• _TASK GOAL_:
Starting from the line that contains "Bob->>Bob: Verify the instruction!", output every remaining line of the records below exactly as it appears, that line and the last one included.

EXERCISE DATA Block Start

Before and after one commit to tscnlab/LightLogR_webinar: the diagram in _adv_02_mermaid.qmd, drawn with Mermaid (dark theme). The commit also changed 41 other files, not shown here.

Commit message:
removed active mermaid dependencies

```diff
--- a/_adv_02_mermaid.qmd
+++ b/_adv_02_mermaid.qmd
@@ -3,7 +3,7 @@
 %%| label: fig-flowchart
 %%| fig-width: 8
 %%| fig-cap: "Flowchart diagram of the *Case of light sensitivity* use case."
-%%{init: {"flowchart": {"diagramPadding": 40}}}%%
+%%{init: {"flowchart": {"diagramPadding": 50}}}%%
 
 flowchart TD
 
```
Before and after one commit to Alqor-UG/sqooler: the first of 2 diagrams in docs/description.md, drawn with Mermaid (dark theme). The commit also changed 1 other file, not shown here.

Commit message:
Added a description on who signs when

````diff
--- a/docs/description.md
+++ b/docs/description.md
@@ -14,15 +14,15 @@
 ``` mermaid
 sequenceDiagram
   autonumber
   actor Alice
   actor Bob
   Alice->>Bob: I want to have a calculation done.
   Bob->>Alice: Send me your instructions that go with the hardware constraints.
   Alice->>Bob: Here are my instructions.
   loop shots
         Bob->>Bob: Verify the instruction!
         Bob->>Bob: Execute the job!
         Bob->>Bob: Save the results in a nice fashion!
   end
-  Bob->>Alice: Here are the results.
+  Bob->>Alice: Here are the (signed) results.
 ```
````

EXERCISE DATA Block End

• _SOLUTION TO THE PROBLEM_:
         Bob->>Bob: Verify the instruction!
         Bob->>Bob: Execute the job!
         Bob->>Bob: Save the results in a nice fashion!
   end
-  Bob->>Alice: Here are the results.
+  Bob->>Alice: Here are the (signed) results.
 ```
````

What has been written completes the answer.